> **GIVEN DATA**

++++++++++++++++++++

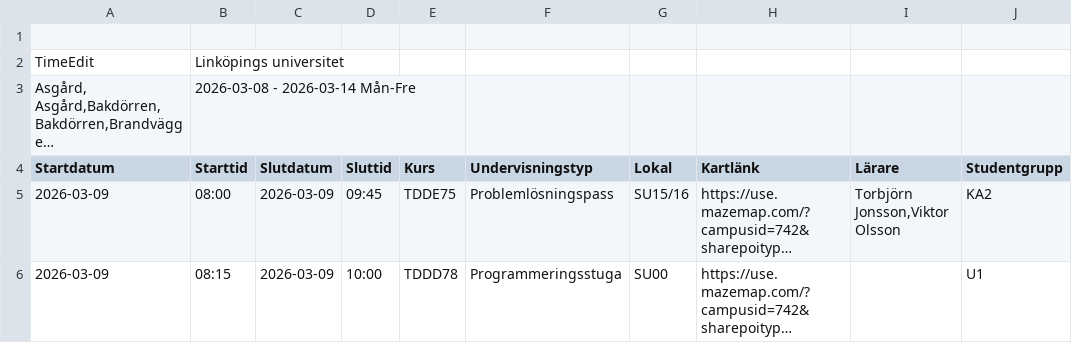
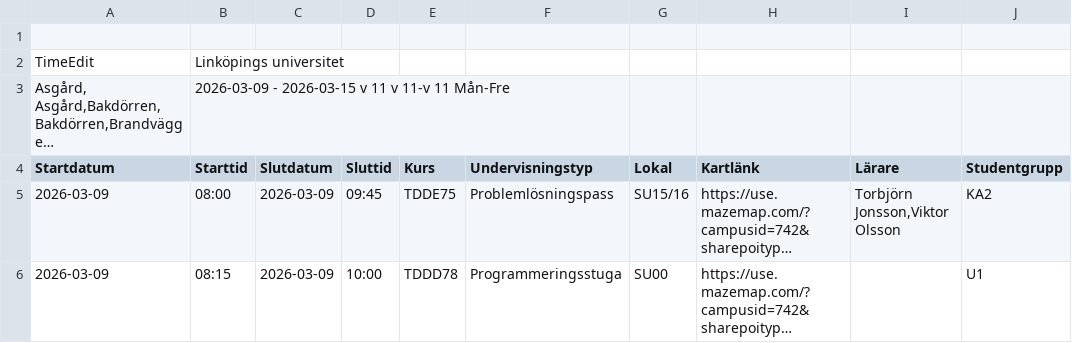
Before and after one commit to saltlakrits/saltlakrits.github.io, a CSV file: data/schedule.csv, drawn as a sheet; only a part is shown; long unchanged cells end in …; the diff names each change by its address in the sheet, - before the commit and + after, or states it on an @@ line.

```diff
--- a/data/schedule.csv
+++ b/data/schedule.csv
-B3 (Starttid): 2026-03-08 - 2026-03-14 Mån-Fre
+B3 (Starttid): 2026-03-09 - 2026-03-15 v 11 v 11-v 11 Mån-Fre
```
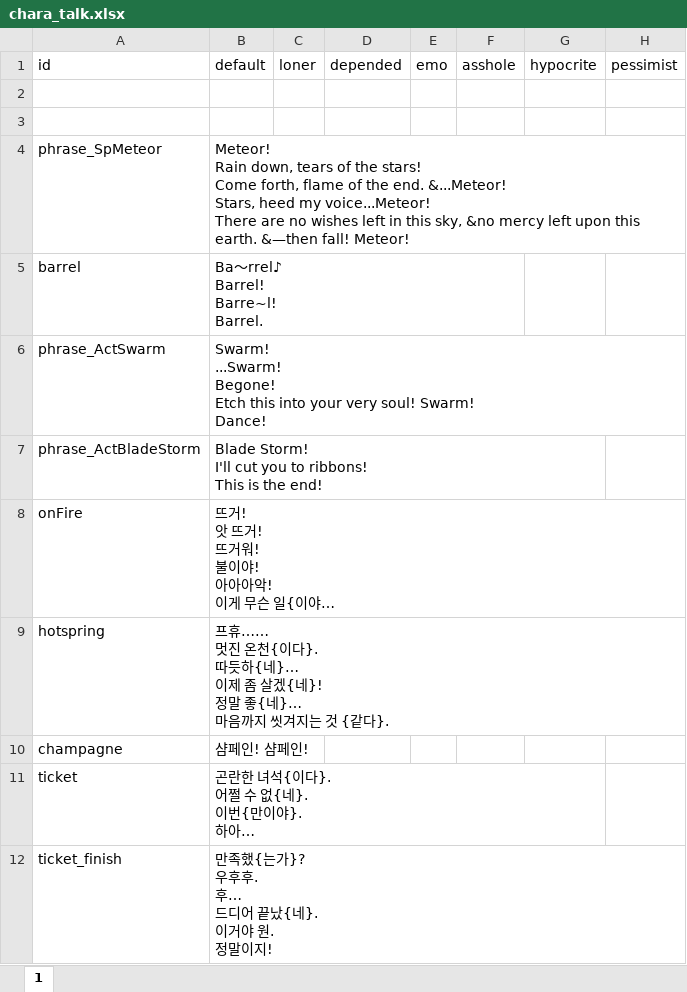
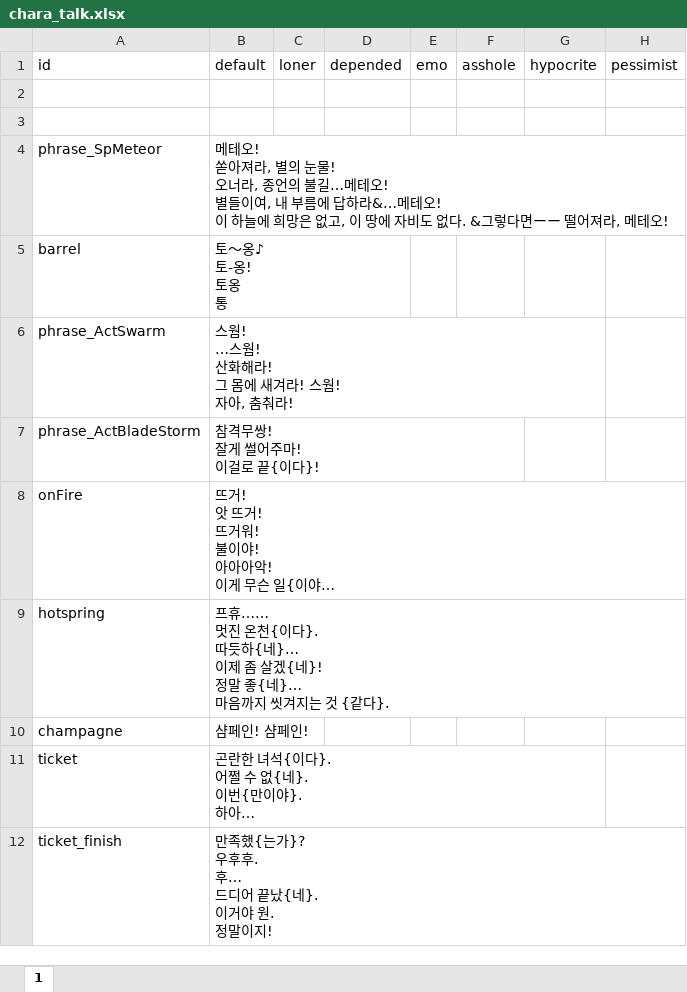
Before and after one commit to cinornu/Elin_KR, an Excel workbook: Mod_Korean/Lang/KR/Data/chara_talk.xlsx, sheet 1, drawn as a sheet; only a part is shown; long unchanged cells end in …; values as stored, in another font and other column widths than the file's, no borders; charts and pictures not drawn; ↵ is a line break in a cell; the diff names each change by its address in the sheet, - before the commit and + after, or states it on an @@ line.

```diff
--- a/Mod_Korean/Lang/KR/Data/chara_talk.xlsx (sheet 1)
+++ b/Mod_Korean/Lang/KR/Data/chara_talk.xlsx (sheet 1)
-B4: Meteor! ↵ Rain down, tears of the stars! ↵ Come forth, flame of the end. &...Meteor! ↵ Stars, heed my voice...Meteor! ↵ There are no wishes left in this sky, &no mercy left upon this earth. &—then fall! Meteor!
+B4: 메테오! ↵ 쏟아져라, 별의 눈물! ↵ 오너라, 종언의 불길…메테오! ↵ 별들이여, 내 부름에 답하라&…메테오! ↵ 이 하늘에 희망은 없고, 이 땅에 자비도 없다. &그렇다면ーー 떨어져라, 메테오!
-B5: Ba～rrel♪ ↵ Barrel! ↵ Barre~l! ↵ Barrel.
+B5: 토～옹♪ ↵ 토-옹! ↵ 토옹 ↵ 통
-B6: Swarm! ↵ ...Swarm! ↵ Begone! ↵ Etch this into your very soul! Swarm! ↵ Dance!
+B6: 스웜! ↵ …스웜! ↵ 산화해라! ↵ 그 몸에 새겨라! 스웜! ↵ 자아, 춤춰라!
-B7: Blade Storm! ↵ I'll cut you to ribbons! ↵ This is the end!
+B7: 참격무쌍! ↵ 잘게 썰어주마! ↵ 이걸로 끝{이다}!
```
Also changed, not shown: charts or pictures, Mod_Korean/Lang/KR/Dialog/Drama/loytel.xlsx, Mod_Korean/Lang/KR/Game/Element.xlsx, 12 other files.
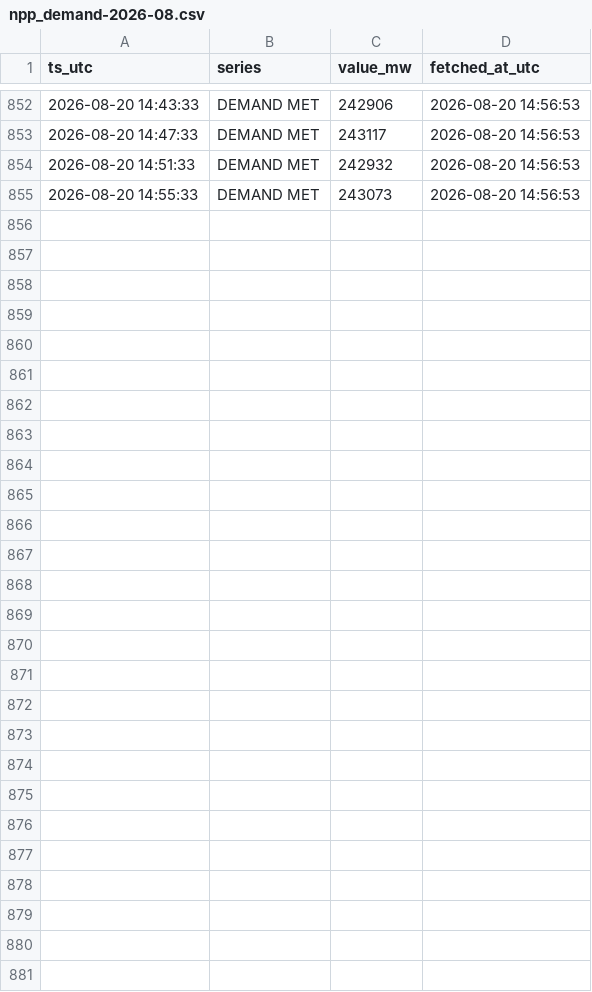
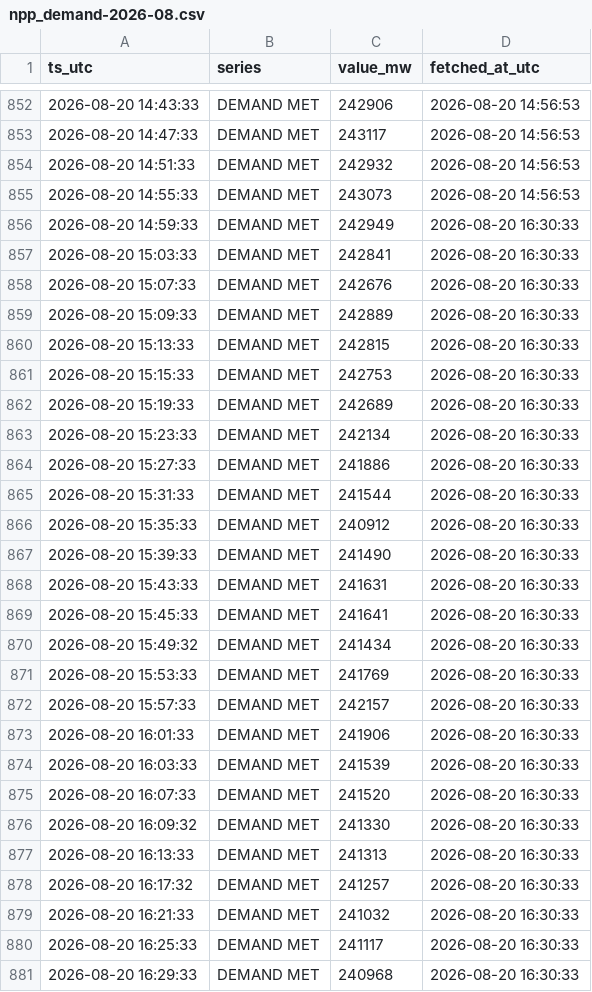
Before and after one commit to Amanthegoat007/FlexTrade, a CSV file: data/collected/npp_demand-2026-08.csv, drawn as a sheet; only a part is shown, gaps mark what is left out; the diff names each change by its address in the sheet, - before the commit and + after, or states it on an @@ line.

Commit message:
collect 2026-08-20 16:35 UTC (2 ticks)

```diff
--- a/data/collected/npp_demand-2026-08.csv
+++ b/data/collected/npp_demand-2026-08.csv
+row 856: 2026-08-20 14:59:33 | DEMAND MET | 242949 | 2026-08-20 16:30:33
+row 857: 2026-08-20 15:03:33 | DEMAND MET | 242841 | 2026-08-20 16:30:33
+row 858: 2026-08-20 15:07:33 | DEMAND MET | 242676 | 2026-08-20 16:30:33
+row 859: 2026-08-20 15:09:33 | DEMAND MET | 242889 | 2026-08-20 16:30:33
+row 860: 2026-08-20 15:13:33 | DEMAND MET | 242815 | 2026-08-20 16:30:33
+row 861: 2026-08-20 15:15:33 | DEMAND MET | 242753 | 2026-08-20 16:30:33
+row 862: 2026-08-20 15:19:33 | DEMAND MET | 242689 | 2026-08-20 16:30:33
+row 863: 2026-08-20 15:23:33 | DEMAND MET | 242134 | 2026-08-20 16:30:33
+row 864: 2026-08-20 15:27:33 | DEMAND MET | 241886 | 2026-08-20 16:30:33
+row 865: 2026-08-20 15:31:33 | DEMAND MET | 241544 | 2026-08-20 16:30:33
+row 866: 2026-08-20 15:35:33 | DEMAND MET | 240912 | 2026-08-20 16:30:33
+row 867: 2026-08-20 15:39:33 | DEMAND MET | 241490 | 2026-08-20 16:30:33
+row 868: 2026-08-20 15:43:33 | DEMAND MET | 241631 | 2026-08-20 16:30:33
+row 869: 2026-08-20 15:45:33 | DEMAND MET | 241641 | 2026-08-20 16:30:33
+row 870: 2026-08-20 15:49:32 | DEMAND MET | 241434 | 2026-08-20 16:30:33
+row 871: 2026-08-20 15:53:33 | DEMAND MET | 241769 | 2026-08-20 16:30:33
+row 872: 2026-08-20 15:57:33 | DEMAND MET | 242157 | 2026-08-20 16:30:33
+row 873: 2026-08-20 16:01:33 | DEMAND MET | 241906 | 2026-08-20 16:30:33
+row 874: 2026-08-20 16:03:33 | DEMAND MET | 241539 | 2026-08-20 16:30:33
+row 875: 2026-08-20 16:07:33 | DEMAND MET | 241520 | 2026-08-20 16:30:33
+row 876: 2026-08-20 16:09:32 | DEMAND MET | 241330 | 2026-08-20 16:30:33
+row 877: 2026-08-20 16:13:33 | DEMAND MET | 241313 | 2026-08-20 16:30:33
+row 878: 2026-08-20 16:17:32 | DEMAND MET | 241257 | 2026-08-20 16:30:33
+row 879: 2026-08-20 16:21:33 | DEMAND MET | 241032 | 2026-08-20 16:30:33
+row 880: 2026-08-20 16:25:33 | DEMAND MET | 241117 | 2026-08-20 16:30:33
+row 881: 2026-08-20 16:29:33 | DEMAND MET | 240968 | 2026-08-20 16:30:33
```
Also changed, not shown: 1 other file.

++++++++++++++++++++

> **WHAT YOU NEED TO DO**
Omitting all images, retype each line of the records precisely.

> **YOUR RESPONSE**
Before and after one commit to saltlakrits/saltlakrits.github.io, a CSV file: data/schedule.csv, drawn as a sheet; only a part is shown; long unchanged cells end in …; the diff names each change by its address in the sheet, - before the commit and + after, or states it on an @@ line.

```diff
--- a/data/schedule.csv
+++ b/data/schedule.csv
-B3 (Starttid): 2026-03-08 - 2026-03-14 Mån-Fre
+B3 (Starttid): 2026-03-09 - 2026-03-15 v 11 v 11-v 11 Mån-Fre
```
Before and after one commit to cinornu/Elin_KR, an Excel workbook: Mod_Korean/Lang/KR/Data/chara_talk.xlsx, sheet 1, drawn as a sheet; only a part is shown; long unchanged cells end in …; values as stored, in another font and other column widths than the file's, no borders; charts and pictures not drawn; ↵ is a line break in a cell; the diff names each change by its address in the sheet, - before the commit and + after, or states it on an @@ line.

```diff
--- a/Mod_Korean/Lang/KR/Data/chara_talk.xlsx (sheet 1)
+++ b/Mod_Korean/Lang/KR/Data/chara_talk.xlsx (sheet 1)
-B4: Meteor! ↵ Rain down, tears of the stars! ↵ Come forth, flame of the end. &...Meteor! ↵ Stars, heed my voice...Meteor! ↵ There are no wishes left in this sky, &no mercy left upon this earth. &—then fall! Meteor!
+B4: 메테오! ↵ 쏟아져라, 별의 눈물! ↵ 오너라, 종언의 불길…메테오! ↵ 별들이여, 내 부름에 답하라&…메테오! ↵ 이 하늘에 희망은 없고, 이 땅에 자비도 없다. &그렇다면ーー 떨어져라, 메테오!
-B5: Ba～rrel♪ ↵ Barrel! ↵ Barre~l! ↵ Barrel.
+B5: 토～옹♪ ↵ 토-옹! ↵ 토옹 ↵ 통
-B6: Swarm! ↵ ...Swarm! ↵ Begone! ↵ Etch this into your very soul! Swarm! ↵ Dance!
+B6: 스웜! ↵ …스웜! ↵ 산화해라! ↵ 그 몸에 새겨라! 스웜! ↵ 자아, 춤춰라!
-B7: Blade Storm! ↵ I'll cut you to ribbons! ↵ This is the end!
+B7: 참격무쌍! ↵ 잘게 썰어주마! ↵ 이걸로 끝{이다}!
```
Also changed, not shown: charts or pictures, Mod_Korean/Lang/KR/Dialog/Drama/loytel.xlsx, Mod_Korean/Lang/KR/Game/Element.xlsx, 12 other files.
Before and after one commit to Amanthegoat007/FlexTrade, a CSV file: data/collected/npp_demand-2026-08.csv, drawn as a sheet; only a part is shown, gaps mark what is left out; the diff names each change by its address in the sheet, - before the commit and + after, or states it on an @@ line.

Commit message:
collect 2026-08-20 16:35 UTC (2 ticks)

```diff
--- a/data/collected/npp_demand-2026-08.csv
+++ b/data/collected/npp_demand-2026-08.csv
+row 856: 2026-08-20 14:59:33 | DEMAND MET | 242949 | 2026-08-20 16:30:33
+row 857: 2026-08-20 15:03:33 | DEMAND MET | 242841 | 2026-08-20 16:30:33
+row 858: 2026-08-20 15:07:33 | DEMAND MET | 242676 | 2026-08-20 16:30:33
+row 859: 2026-08-20 15:09:33 | DEMAND MET | 242889 | 2026-08-20 16:30:33
+row 860: 2026-08-20 15:13:33 | DEMAND MET | 242815 | 2026-08-20 16:30:33
+row 861: 2026-08-20 15:15:33 | DEMAND MET | 242753 | 2026-08-20 16:30:33
+row 862: 2026-08-20 15:19:33 | DEMAND MET | 242689 | 2026-08-20 16:30:33
+row 863: 2026-08-20 15:23:33 | DEMAND MET | 242134 | 2026-08-20 16:30:33
+row 864: 2026-08-20 15:27:33 | DEMAND MET | 241886 | 2026-08-20 16:30:33
+row 865: 2026-08-20 15:31:33 | DEMAND MET | 241544 | 2026-08-20 16:30:33
+row 866: 2026-08-20 15:35:33 | DEMAND MET | 240912 | 2026-08-20 16:30:33
+row 867: 2026-08-20 15:39:33 | DEMAND MET | 241490 | 2026-08-20 16:30:33
+row 868: 2026-08-20 15:43:33 | DEMAND MET | 241631 | 2026-08-20 16:30:33
+row 869: 2026-08-20 15:45:33 | DEMAND MET | 241641 | 2026-08-20 16:30:33
+row 870: 2026-08-20 15:49:32 | DEMAND MET | 241434 | 2026-08-20 16:30:33
+row 871: 2026-08-20 15:53:33 | DEMAND MET | 241769 | 2026-08-20 16:30:33
+row 872: 2026-08-20 15:57:33 | DEMAND MET | 242157 | 2026-08-20 16:30:33
+row 873: 2026-08-20 16:01:33 | DEMAND MET | 241906 | 2026-08-20 16:30:33
+row 874: 2026-08-20 16:03:33 | DEMAND MET | 241539 | 2026-08-20 16:30:33
+row 875: 2026-08-20 16:07:33 | DEMAND MET | 241520 | 2026-08-20 16:30:33
+row 876: 2026-08-20 16:09:32 | DEMAND MET | 241330 | 2026-08-20 16:30:33
+row 877: 2026-08-20 16:13:33 | DEMAND MET | 241313 | 2026-08-20 16:30:33
+row 878: 2026-08-20 16:17:32 | DEMAND MET | 241257 | 2026-08-20 16:30:33
+row 879: 2026-08-20 16:21:33 | DEMAND MET | 241032 | 2026-08-20 16:30:33
+row 880: 2026-08-20 16:25:33 | DEMAND MET | 241117 | 2026-08-20 16:30:33
+row 881: 2026-08-20 16:29:33 | DEMAND MET | 240968 | 2026-08-20 16:30:33
```
Also changed, not shown: 1 other file.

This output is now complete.